Start of Recorded data
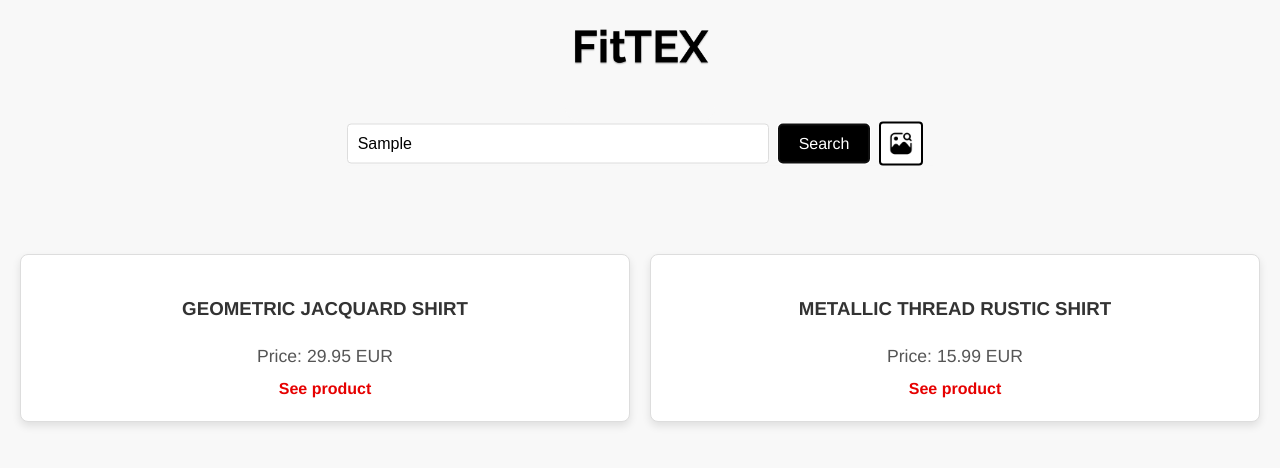
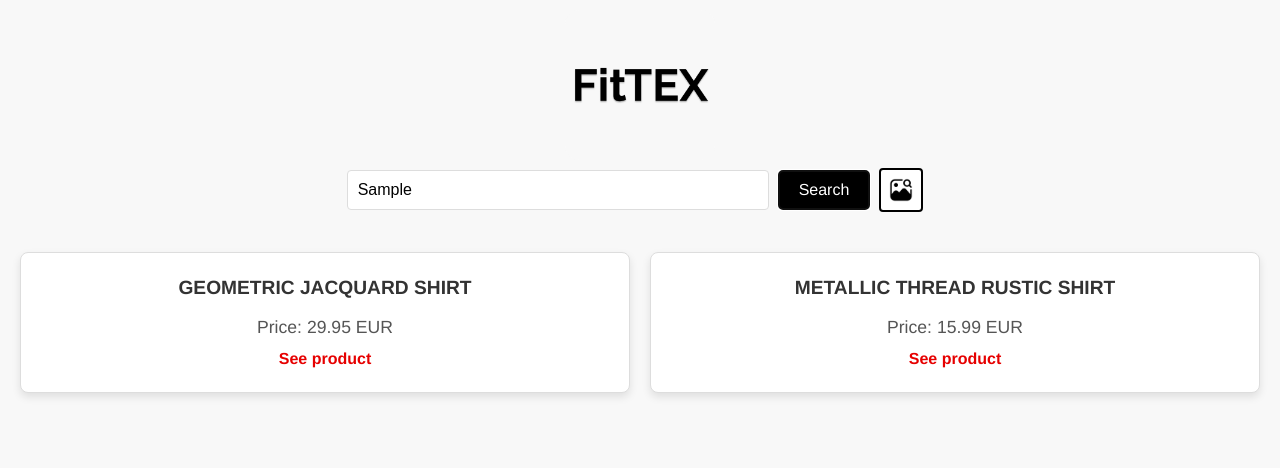
Before and after one commit to pabloboo/FitTEX, a React (Vite) app in the folder frontend/: page / in a window 1280 px wide. Both pictures are taken after typing "Sample" into the empty fields and a click on the button "Search". Shown: the top 468 px of the page. Built offline with nearby package versions, Linux system fonts and the light colour scheme.

Commit message:
Frontend refactoring code into several components

```diff
--- a/frontend/src/App.css
+++ b/frontend/src/App.css
@@ -21,7 +21,6 @@ html, body {
   padding: 0;
 }
 
-/* Main app container */
 .App {
   width: 100%;
   height: 100%;
@@ -34,107 +33,14 @@ html, body {
   transition: justify-content 0.5s ease;
 }
 
-/* Search container */
-.search-container {
-  display: flex;
-  flex-direction: column;
-  align-items: center;
-  margin-top: 20px;
-  background-color: #f8f8f8;
-  z-index: 10;
-}
-
-.search-container.animate-up {
-  transform: translateY(-25%);
-  transition: transform 0.5s ease;
+.App.animate-up {
+  justify-content: flex-start;
+  padding-top: 20px;
+  transition: justify-content 0.5s ease, padding-top 0.5s ease;
 }
 
 .logo {
   width: 150px;
-}
-
-.search-bar {
-  display: flex;
-  align-items: center;
-}
-
-.search-bar input {
-  width: 400px;
-  padding: 10px;
-  font-size: 1rem;
-  border: 1px solid #ddd;
-  border-radius: 4px;
-  margin-right: 10px;
-}
-
-.search-bar button:not(.image-search-button) {
-  background-color: #000;
-  color: #fff;
-  border: none;
-  padding: 10px 20px;
-  font-size: 1rem;
-  cursor: pointer;
-  border-radius: 4px;
-  margin-right: 10px;
-}
-
-.search-bar button:not(.image-search-button):hover {
-  background-color: #333;
-}
-
-.image-search-button {
-  background-color: #fff;
-  border: 2px solid #000;
-  padding: 8px;
-  border-radius: 4px;
-  cursor: pointer;
-  display: flex;
-  align-items: center;
-  justify-content: center;
-  transition: background-color 0.3s ease, border-color 0.3s ease;
-  margin-right: 10px;
-}
-
-.image-search-button:hover {
-  background-color: #f0f0f0;
-  border-color: #333;
-}
-
-.image-search-button.loading {
-  background-color: #ccc;
-  border-color: #ccc;
-  cursor: not-allowed;
-}
-
-.image-search-button .image-search-icon {
-  width: 24px;
-  height: 24px;
-  filter: brightness(0);
-}
-
-/* Product list styles */
-.results-container {
-  width: 100%;
-  height: 80vh;
-  overflow-y: auto;
-  padding: 20px;
-  box-sizing: border-box;
-  margin-top: 20px;
-  opacity: 0;
-  transition: opacity 0.5s ease;
-
-    /* Hide scrollbar */
-    scrollbar-width: none; /* Firefox */
-    -ms-overflow-style: none; /* Internet Explorer and Edge */
-}
-
-/* Hide scrollbar in Webkit browsers (Chrome, Safari) */
-.results-container::-webkit-scrollbar {
-  display: none;
-}
-
-.results-container.show {
-  opacity: 1;
 }
 
 ul {
@@ -179,21 +85,7 @@ p {
 
 /* Responsive styles for tablets and smaller screens */
 @media (max-width: 768px) {
-  .search-bar input {
-    width: 300px;
-  }
-
-  .search-bar button:not(.image-search-button) {
-    padding: 10px 15px;
-  }
 }
 
 @media (max-width: 480px) {
-  .search-bar input {
-    width: 200px;
-  }
-
-  .search-bar button:not(.image-search-button) {
-    padding: 8px 12px;
-  }
 }
--- a/frontend/src/App.tsx
+++ b/frontend/src/App.tsx
@@ -1,9 +1,12 @@
 import React, { useState } from 'react';
 import axios from 'axios';
 import "./App.css";
-import { mockApiCall, mockTextSearchApiCall } from "./services/mockApi";
+import { mockTextSearchApiCall } from "./services/mockApi";
+import SearchBar from './components/SearchBar/SearchBar';
+import ImageUploader from './components/ImageUploader/ImageUploader';
+import ProductList from './components/ProductList/ProductList';
 
-
+// Fetches products from the API based on an image URL
 const fetchProducts = async (imageUrl: string) => {
   try {
     const response = await axios.get('http://localhost:3000/products', {
@@ -17,19 +20,32 @@ const fetchProducts = async (imageUrl: string) => {
 };
 
 function App() {
-  const [selectedImage, setSelectedImage] = useState<File | null>(null);
+  // State for managing the selected image file (not used directly in the UI)
+  const [, setSelectedImage] = useState<File | null>(null);
+  // State for storing the image preview URL (not used directly in the UI)
+  const [, setImagePreview] = useState<string | null>(null);
+
+  // State for managing the search query input
+  const [searchQuery, setSearchQuery] = useState("");
+  // State for storing the API response (list of products)
   const [apiResponse, setApiResponse] = useState<any[] | null>(null);
-  const [, setImagePreview] = useState<string | null>(null);
+
+  // State to track if the first search has been performed
+  const [firstSearchDone, setFirstSearchDone] = useState(false);
+  // State for triggering the animation (not used directly in the UI)
+  const [, setAnimateUp] = useState(false);
+  // State for managing the loading state (shows loading indicator)
   const [loading, setLoading] = useState(false);
-  const [searchQuery, setSearchQuery] = useState("");
-  const [animateUp, setAnimateUp] = useState(false);
+  // State for controlling the visibility of the results section
   const [showResults, setShowResults] = useState(false);
 
+  // Handles image selection and triggers product search
   const handleImageChange = async (event: React.ChangeEvent<HTMLInputElement>) => {
     if (event.target.files && event.target?.files[0]) {
       const file = event.target?.files[0];
       setSelectedImage(file);
 
+      // Create a preview of the selected image
       const reader = new FileReader();
       reader.onloadend = () => {
         setImagePreview(reader.result as string);
@@ -37,14 +53,21 @@ function App() {
       reader.readAsDataURL(file);
 
       // Trigger search after image is selected
+      setApiResponse(null);
       setLoading(true);
       let imageUrl = URL.createObjectURL(file);
       imageUrl = imageUrl.replace('blob:', '');
       const response = await fetchProducts(imageUrl);
       setApiResponse(response);
       setLoading(false);
+
+      // Trigger animation on first search
+      if (!firstSearchDone) {
+        setFirstSearchDone(true);
         setAnimateUp(true);
- // Delay results 500ms
+      }
+
+      // Delay results display by 500ms
       setTimeout(() => {
         setShowResults(true);
         setLoading(false);
@@ -52,13 +75,20 @@ function App() {
     }
   };
 
+  // Handles text-based search
   const handleTextSearch = async () => {
+    setApiResponse(null);
     setLoading(true);
     const response = await mockTextSearchApiCall(searchQuery);
     setApiResponse(response);
+
+    // Trigger animation on first search
+    if (!firstSearchDone) {
+      setFirstSearchDone(true);
       setAnimateUp(true);
+    }
 
-    // Delay results 500ms
+    // Delay results display by 500ms
     setTimeout(() => {
       setShowResults(true);
       setLoading(false);
@@ -66,56 +96,22 @@ function App() {
   };
 
   return (
-    <div className="App">
-      <div className={`search-container ${animateUp ? "animate-up" : ""}`}>
+    <div className={`App ${firstSearchDone ? "animate-up" : ""}`}>
+      <div className="search-container">
         <img src="/src/assets/logo-FitTEX.png" alt="Logo" className="logo" />
-        <div className="search-bar">
-          <input
-            type="text"
-            placeholder="Search products..."
-            value={searchQuery}
-            onChange={(e) => setSearchQuery(e.target.value)}
+        <SearchBar
+          searchQuery={searchQuery}
+          onSearchQueryChange={(e) => setSearchQuery(e.target.value)}
+          onTextSearch={handleTextSearch}
+          onImageSearch={() => document.getElementById("file-upload")?.click()}
+          loading={loading}
         />
-          <button onClick={handleTextSearch}>Search</button>
-          <button
-            onClick={() => document.getElementById("file-upload")?.click()}
-            disabled={loading}
-            className={`image-search-button ${loading ? "loading" : ""}`}
-            title="Search by image"
-          >
-            <img
-              src="/src/assets/image-search-icon.png"
-              alt="Search by image"
-              className="image-search-icon"
-            />
-          </button>
-        </div>
-        <input
-          id="file-upload"
-          type="file"
-          accept="image/*"
-          onChange={handleImageChange}
-          style={{ display: "none" }}
-        />
+        <ImageUploader onImageChange={handleImageChange} />
       </div>
 
-      {/* Show response of the API */}
+      {/* Display the product list if there is an API response */}
       {apiResponse && (
-        <div className={`results-container ${showResults ? "show" : ""}`}>
-          <ul>
-            {apiResponse.map((product) => (
-              <li key={product.id}>
-                <h3>{product.name}</h3>
-                <p>
-                  Price: {product.price.value.current} {product.price.currency}
-                </p>
-                <a href={product.link} target="_blank" rel="noopener noreferrer">
-                  See product
-                </a>
-              </li>
-            ))}
-          </ul>
-        </div>
+        <ProductList products={apiResponse} showResults={showResults} />
       )}
     </div>
   );
--- /dev/null
+++ b/frontend/src/components/ImageUploader/ImageUploader.tsx
@@ -0,0 +1,20 @@
+import React from 'react';
+import './ImageUploader.css';
+
+interface ImageUploaderProps {
+  onImageChange: (event: React.ChangeEvent<HTMLInputElement>) => void;
+}
+
+const ImageUploader: React.FC<ImageUploaderProps> = ({ onImageChange }) => {
+  return (
+    <input
+      id="file-upload"
+      type="file"
+      accept="image/*"
+      onChange={onImageChange}
+      style={{ display: "none" }}
+    />
+  );
+};
+
+export default ImageUploader;
--- /dev/null
+++ b/frontend/src/components/ProductItem/ProductItem.css
@@ -0,0 +1,37 @@
+/* ProductItem.css */
+.product-item {
+  background-color: #fff;
+  border: 1px solid #ddd;
+  padding: 20px;
+  border-radius: 8px;
+  box-shadow: 0 4px 8px rgba(0, 0, 0, 0.1);
+  transition: transform 0.3s ease, box-shadow 0.3s ease;
+}
+
+.product-item:hover {
+  transform: translateY(-5px);
+  box-shadow: 0 8px 16px rgba(0, 0, 0, 0.2);
+}
+
+.product-item h3 {
+  margin: 0 0 10px;
+  font-size: 1.2rem;
+  color: #333;
+}
+
+.product-item p {
+  font-size: 1.1rem;
+  color: #555;
+  margin: 5px 0;
+}
+
+.product-item a {
+  color: #e60000;
+  text-decoration: none;
+  font-weight: bold;
+  transition: color 0.3s ease;
+}
+
+.product-item a:hover {
+  color: #b30000;
+}
--- /dev/null
+++ b/frontend/src/components/ProductItem/ProductItem.tsx
@@ -0,0 +1,34 @@
+import React from 'react';
+import './ProductItem.css';
+
+interface Product {
+  id: string;
+  name: string;
+  price: {
+    value: {
+      current: number;
+    };
+    currency: string;
+  };
+  link: string;
+}
+
+interface ProductItemProps {
+  product: Product;
+}
+
+const ProductItem: React.FC<ProductItemProps> = ({ product }) => {
+  return (
+    <li className="product-item">
+      <h3>{product.name}</h3>
+      <p>
+        Price: {product.price.value.current} {product.price.currency}
+      </p>
+      <a href={product.link} target="_blank" rel="noopener noreferrer">
+        See product
+      </a>
+    </li>
+  );
+};
+
+export default ProductItem;
--- /dev/null
+++ b/frontend/src/components/ProductList/ProductList.css
@@ -0,0 +1,33 @@
+/* ProductList.css */
+.results-container {
+  width: 100%;
+  height: 80vh;
+  overflow-y: auto;
+  padding: 20px;
+  box-sizing: border-box;
+  margin-top: 20px;
+  opacity: 0;
+  transition: opacity 0.5s ease;
+
+  /* Hide scrollbar */
+  scrollbar-width: none; /* Firefox */
+  -ms-overflow-style: none; /* Internet Explorer and Edge */
+}
+
+/* Hide scrollbar in Webkit browsers (Chrome, Safari) */
+.results-container::-webkit-scrollbar {
+  display: none;
+}
+
+.results-container.show {
+  opacity: 1;
+}
+
+ul {
+  list-style: none;
+  padding: 0;
+  margin: 0;
+  display: grid;
+  grid-template-columns: repeat(auto-fit, minmax(250px, 1fr));
+  gap: 20px;
+}
--- /dev/null
+++ b/frontend/src/components/ProductList/ProductList.tsx
@@ -0,0 +1,34 @@
+import React from 'react';
+import ProductItem from '../ProductItem/ProductItem';
+import './ProductList.css';
+
+interface Product {
+  id: string;
+  name: string;
+  price: {
+    value: {
+      current: number;
+    };
+    currency: string;
+  };
+  link: string;
+}
+
+interface ProductListProps {
+  products: Product[];
+  showResults: boolean;
+}
+
+const ProductList: React.FC<ProductListProps> = ({ products, showResults }) => {
+  return (
+    <div className={`results-container ${showResults ? "show" : ""}`}>
+      <ul>
+        {products.map((product) => (
+          <ProductItem key={product.id} product={product} />
+        ))}
+      </ul>
+    </div>
+  );
+};
+
+export default ProductList;
--- /dev/null
+++ b/frontend/src/components/SearchBar/SearchBar.css
@@ -0,0 +1,80 @@
+/* SearchBar.css */
+.search-bar {
+  display: flex;
+  align-items: center;
+}
+
+.search-bar input {
+  width: 400px;
+  padding: 10px;
+  font-size: 1rem;
+  border: 1px solid #ddd;
+  border-radius: 4px;
+  margin-right: 10px;
+}
+
+.search-bar button:not(.image-search-button) {
+  background-color: #000;
+  color: #fff;
+  border: none;
+  padding: 10px 20px;
+  font-size: 1rem;
+  cursor: pointer;
+  border-radius: 4px;
+  margin-right: 10px;
+}
+
+.search-bar button:not(.image-search-button):hover {
+  background-color: #333;
+}
+
+.image-search-button {
+  background-color: #fff;
+  border: 2px solid #000;
+  padding: 8px;
+  border-radius: 4px;
+  cursor: pointer;
+  display: flex;
+  align-items: center;
+  justify-content: center;
+  transition: background-color 0.3s ease, border-color 0.3s ease;
+  margin-right: 10px;
+}
+
+.image-search-button:hover {
+  background-color: #f0f0f0;
+  border-color: #333;
+}
+
+.image-search-button.loading {
+  background-color: #ccc;
+  border-color: #ccc;
+  cursor: not-allowed;
+}
+
+.image-search-button .image-search-icon {
+  width: 24px;
+  height: 24px;
+  filter: brightness(0);
+}
+
+/* Responsive styles for tablets and smaller screens */
+@media (max-width: 768px) {
+  .search-bar input {
+    width: 300px;
+  }
+
+  .search-bar button:not(.image-search-button) {
+    padding: 10px 15px;
+  }
+}
+
+@media (max-width: 480px) {
+  .search-bar input {
+    width: 200px;
+  }
+
+  .search-bar button:not(.image-search-button) {
+    padding: 8px 12px;
+  }
+}
--- /dev/null
+++ b/frontend/src/components/SearchBar/SearchBar.tsx
@@ -0,0 +1,44 @@
+import React from 'react';
+import './SearchBar.css';
+
+interface SearchBarProps {
+  searchQuery: string;
+  onSearchQueryChange: (e: React.ChangeEvent<HTMLInputElement>) => void;
+  onTextSearch: () => void;
+  onImageSearch: () => void;
+  loading: boolean;
+}
+
+const SearchBar: React.FC<SearchBarProps> = ({
+  searchQuery,
+  onSearchQueryChange,
+  onTextSearch,
+  onImageSearch,
+  loading,
+}) => {
+  return (
+    <div className="search-bar">
+      <input
+        type="text"
+        placeholder="Search products..."
+        value={searchQuery}
+        onChange={onSearchQueryChange}
+      />
+      <button onClick={onTextSearch}>Search</button>
+      <button
+        onClick={onImageSearch}
+        disabled={loading}
+        className={`image-search-button ${loading ? "loading" : ""}`}
+        title="Search by image"
+      >
+        <img
+          src="/src/assets/image-search-icon.png"
+          alt="Search by image"
+          className="image-search-icon"
+        />
+      </button>
+    </div>
+  );
+};
+
+export default SearchBar;
```
Also changed, not shown: frontend/src/components/ImageUploader/ImageUploader.css (added). Lines whose indentation alone changed are shown as unchanged.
End of Recorded data
• [To do]: Wherever the string "value" occurs in the entries, copy that whole line.

• [Solution for this task]:
-            value={searchQuery}
-            onChange={(e) => setSearchQuery(e.target.value)}
+          onSearchQueryChange={(e) => setSearchQuery(e.target.value)}
-                  Price: {product.price.value.current} {product.price.currency}
+    value: {
+        Price: {product.price.value.current} {product.price.currency}
+    value: {
+        value={searchQuery}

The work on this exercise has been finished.